There are procrastinators, then there's George R.R. Martin. The Song of Ice and Fire author may have stepped back from his executive producer role in HBO's Game of Thrones to focus on finishing his long-in-the-works book The Winds of Winter, but another shiny object has caught his eye lately: Syfy's TV adaptation of Martin's 1980 sci-fi horror novella, Nightflyers.

To be fair, Martin has been involved with talks about the series since spring of this year, but he's back to giving us updates on his blog about the upcoming adaptation. The newest announcement: Syfy has picked up the series for a 10-episode first season.

Martin announced on his "Not a Blog" LiveJournal that Nightflyers, created by Jeff Buhler and Daniel Cerone, is currently being developed for a 10-episode first season on Syfy. Cerone will act as showrunner while Buhler has penned the pilot for the series. Martin writes:

"NIGHTFLYERS will be shot in the Republic of Ireland, I'm told, on sound stages in Limerick... which will give them access to the same great pool of Irish and British actors that GAME OF THRONES has tapped in Belfast (and considering how many characters we've killed, a lot of them should be available). ((If by some miracles I actually complete enough of my other projects to create some free time, I've love to go over there and kill two birds with one flight by visiting both the GOT and NIGHTFLYERS sets... but that remains a long shot, given my current word load)). If all goes according to schedule, the series should debut this summer, in late July. It will be broadcast on SyFy in the USA, and on Netflix around the world."

This is the second update that Martin has provided us with Nightflyers after he was first alerted to the development of a series in May of this year. The 1980 novella was a "haunted starship" story, set in Martin's Thousand Worlds universe, which he later expanded as a collection of short stories in 1985. Nightflyers was first adapted as a 1987 feature film directed by Robert Collector, which followed a group of scientists on board a spaceship who are terrorized by the ship's sentient computer. Check out the trailer, which is as 1980s sci-fi as you can get.

Martin wrote on his blog that he met with Buhler and Cerone, who showed him the pilot script and concept art of the Nightflyer space ship, seen above. Though surprised by the news that Syfy acquired the TV rights to the old movie deal of Nightflyers, Martin says he was heartened by Buhler and Cerone's pilot, which "departs considerably" from the plot of Martin's novella:

"Honestly, at first I was baffled as to how they hoped to get a series out of my story, since at the end of the novella (and the film) pretty much everyone is dead (it was a horror story, after all). But in May, UCP got me a copy of Jeff Buhler's script, and I saw how he'd dealt with that. It was a good read, and yes, I came away with a better idea of where they'd find a few seasons."

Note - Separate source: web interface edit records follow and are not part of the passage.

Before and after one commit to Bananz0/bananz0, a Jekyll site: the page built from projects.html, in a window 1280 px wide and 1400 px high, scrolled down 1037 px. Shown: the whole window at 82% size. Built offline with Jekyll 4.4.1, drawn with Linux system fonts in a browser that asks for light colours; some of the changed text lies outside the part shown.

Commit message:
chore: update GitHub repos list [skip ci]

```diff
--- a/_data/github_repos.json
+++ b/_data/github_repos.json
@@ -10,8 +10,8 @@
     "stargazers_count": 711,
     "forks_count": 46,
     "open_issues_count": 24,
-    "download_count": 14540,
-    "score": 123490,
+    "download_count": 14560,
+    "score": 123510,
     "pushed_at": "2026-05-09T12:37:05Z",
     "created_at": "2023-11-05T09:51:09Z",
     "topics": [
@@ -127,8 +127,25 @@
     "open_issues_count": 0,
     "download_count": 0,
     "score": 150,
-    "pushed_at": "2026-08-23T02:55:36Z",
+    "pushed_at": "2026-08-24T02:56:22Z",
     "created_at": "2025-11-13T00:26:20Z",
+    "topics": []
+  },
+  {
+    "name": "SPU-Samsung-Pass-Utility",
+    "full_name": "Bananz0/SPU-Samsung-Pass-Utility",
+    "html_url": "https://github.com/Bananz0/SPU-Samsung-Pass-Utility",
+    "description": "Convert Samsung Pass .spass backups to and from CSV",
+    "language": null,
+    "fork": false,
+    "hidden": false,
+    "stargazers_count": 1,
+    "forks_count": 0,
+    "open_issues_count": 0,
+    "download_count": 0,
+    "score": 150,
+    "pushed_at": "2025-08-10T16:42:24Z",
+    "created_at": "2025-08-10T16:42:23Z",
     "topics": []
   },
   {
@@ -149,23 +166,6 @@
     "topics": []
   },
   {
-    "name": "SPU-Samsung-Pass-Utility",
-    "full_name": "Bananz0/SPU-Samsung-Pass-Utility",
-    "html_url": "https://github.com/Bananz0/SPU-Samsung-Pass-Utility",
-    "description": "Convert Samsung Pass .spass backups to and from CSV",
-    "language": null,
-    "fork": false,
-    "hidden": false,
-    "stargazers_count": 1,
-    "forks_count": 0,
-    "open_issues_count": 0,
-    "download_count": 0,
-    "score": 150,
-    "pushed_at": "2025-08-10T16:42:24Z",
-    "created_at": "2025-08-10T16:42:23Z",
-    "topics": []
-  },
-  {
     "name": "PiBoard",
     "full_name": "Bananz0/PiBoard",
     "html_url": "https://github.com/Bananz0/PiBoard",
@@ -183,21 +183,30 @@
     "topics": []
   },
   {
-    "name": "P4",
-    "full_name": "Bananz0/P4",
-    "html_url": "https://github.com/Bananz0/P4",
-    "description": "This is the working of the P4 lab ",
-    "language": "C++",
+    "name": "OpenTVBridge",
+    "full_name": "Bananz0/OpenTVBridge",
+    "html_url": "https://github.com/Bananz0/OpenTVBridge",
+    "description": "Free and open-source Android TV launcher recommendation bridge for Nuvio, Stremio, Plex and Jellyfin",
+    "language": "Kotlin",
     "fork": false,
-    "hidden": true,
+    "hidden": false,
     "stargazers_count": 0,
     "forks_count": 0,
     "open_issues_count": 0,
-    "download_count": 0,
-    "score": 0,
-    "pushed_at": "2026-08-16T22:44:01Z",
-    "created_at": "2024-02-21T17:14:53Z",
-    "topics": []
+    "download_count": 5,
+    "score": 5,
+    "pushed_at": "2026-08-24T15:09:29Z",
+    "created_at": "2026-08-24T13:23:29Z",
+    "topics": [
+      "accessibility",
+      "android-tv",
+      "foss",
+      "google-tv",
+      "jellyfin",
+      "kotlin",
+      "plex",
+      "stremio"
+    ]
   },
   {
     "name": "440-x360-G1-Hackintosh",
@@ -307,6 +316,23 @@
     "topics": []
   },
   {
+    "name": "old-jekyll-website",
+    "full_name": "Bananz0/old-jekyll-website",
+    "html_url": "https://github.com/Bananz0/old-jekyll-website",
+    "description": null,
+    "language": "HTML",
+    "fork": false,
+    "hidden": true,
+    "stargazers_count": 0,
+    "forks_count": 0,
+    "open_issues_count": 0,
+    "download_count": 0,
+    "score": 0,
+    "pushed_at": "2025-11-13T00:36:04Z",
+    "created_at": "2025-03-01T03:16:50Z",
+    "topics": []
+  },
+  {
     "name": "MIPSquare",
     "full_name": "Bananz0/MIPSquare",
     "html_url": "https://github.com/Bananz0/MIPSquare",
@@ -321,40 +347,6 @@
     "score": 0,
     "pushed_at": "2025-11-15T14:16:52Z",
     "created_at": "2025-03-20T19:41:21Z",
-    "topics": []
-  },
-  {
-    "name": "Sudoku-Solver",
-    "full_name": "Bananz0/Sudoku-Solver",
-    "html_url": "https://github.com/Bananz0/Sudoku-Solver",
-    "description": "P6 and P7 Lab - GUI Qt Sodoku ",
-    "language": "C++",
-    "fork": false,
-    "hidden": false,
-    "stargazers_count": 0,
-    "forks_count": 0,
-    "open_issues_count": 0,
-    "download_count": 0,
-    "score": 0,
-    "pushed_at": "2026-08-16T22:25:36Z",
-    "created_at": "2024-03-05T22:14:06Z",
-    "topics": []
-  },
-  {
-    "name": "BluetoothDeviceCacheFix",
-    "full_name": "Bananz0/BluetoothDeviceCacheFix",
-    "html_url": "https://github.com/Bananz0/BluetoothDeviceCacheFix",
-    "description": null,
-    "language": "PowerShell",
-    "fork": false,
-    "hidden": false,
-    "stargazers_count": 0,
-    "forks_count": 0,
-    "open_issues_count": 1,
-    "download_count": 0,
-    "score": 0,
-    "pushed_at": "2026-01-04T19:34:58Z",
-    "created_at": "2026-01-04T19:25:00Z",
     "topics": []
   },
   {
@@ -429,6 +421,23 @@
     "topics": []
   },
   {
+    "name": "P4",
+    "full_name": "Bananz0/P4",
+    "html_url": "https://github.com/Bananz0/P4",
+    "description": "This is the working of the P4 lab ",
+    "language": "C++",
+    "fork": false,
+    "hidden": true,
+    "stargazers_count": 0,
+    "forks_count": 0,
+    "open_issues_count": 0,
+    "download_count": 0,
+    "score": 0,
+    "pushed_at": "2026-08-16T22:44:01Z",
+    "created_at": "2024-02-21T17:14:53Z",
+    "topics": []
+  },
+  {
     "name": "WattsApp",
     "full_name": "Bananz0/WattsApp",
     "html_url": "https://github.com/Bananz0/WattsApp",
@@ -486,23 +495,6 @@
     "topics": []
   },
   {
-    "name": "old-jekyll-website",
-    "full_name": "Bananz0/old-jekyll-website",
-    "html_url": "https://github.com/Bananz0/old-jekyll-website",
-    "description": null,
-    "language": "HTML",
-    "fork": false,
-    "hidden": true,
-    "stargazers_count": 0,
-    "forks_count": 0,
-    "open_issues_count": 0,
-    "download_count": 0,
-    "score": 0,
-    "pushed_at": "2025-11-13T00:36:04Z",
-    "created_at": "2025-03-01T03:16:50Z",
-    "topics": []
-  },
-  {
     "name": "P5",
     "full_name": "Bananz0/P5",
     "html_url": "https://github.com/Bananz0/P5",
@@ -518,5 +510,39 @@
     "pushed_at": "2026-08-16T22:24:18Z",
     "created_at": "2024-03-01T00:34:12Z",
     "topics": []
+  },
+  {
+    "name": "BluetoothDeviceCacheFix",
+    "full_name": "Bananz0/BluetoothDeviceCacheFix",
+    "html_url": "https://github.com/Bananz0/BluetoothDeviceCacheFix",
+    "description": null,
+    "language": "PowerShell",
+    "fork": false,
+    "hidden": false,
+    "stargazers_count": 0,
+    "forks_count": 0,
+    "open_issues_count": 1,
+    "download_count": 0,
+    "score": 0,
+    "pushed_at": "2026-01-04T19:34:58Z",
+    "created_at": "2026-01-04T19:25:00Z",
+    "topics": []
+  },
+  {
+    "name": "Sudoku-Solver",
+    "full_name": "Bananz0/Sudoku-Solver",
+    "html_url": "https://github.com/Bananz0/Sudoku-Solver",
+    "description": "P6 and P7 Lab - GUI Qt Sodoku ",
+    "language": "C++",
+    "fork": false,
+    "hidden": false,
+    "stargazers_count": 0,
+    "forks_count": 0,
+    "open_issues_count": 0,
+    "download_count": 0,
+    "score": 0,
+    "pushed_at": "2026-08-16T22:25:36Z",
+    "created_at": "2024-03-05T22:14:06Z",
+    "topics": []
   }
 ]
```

I'm slightly comforted by Martin's assurances that he won't take an active part in the Nightflyers series, but I've started to lose hope at being able to read The Winds of Winter sometime in this decade. While I'm sure Syfy will have a wonderful new twist on the horror-camp of Nightflyers, I just want Martin to finish his Song of Ice and Fire series soon. And maybe update from LiveJournal.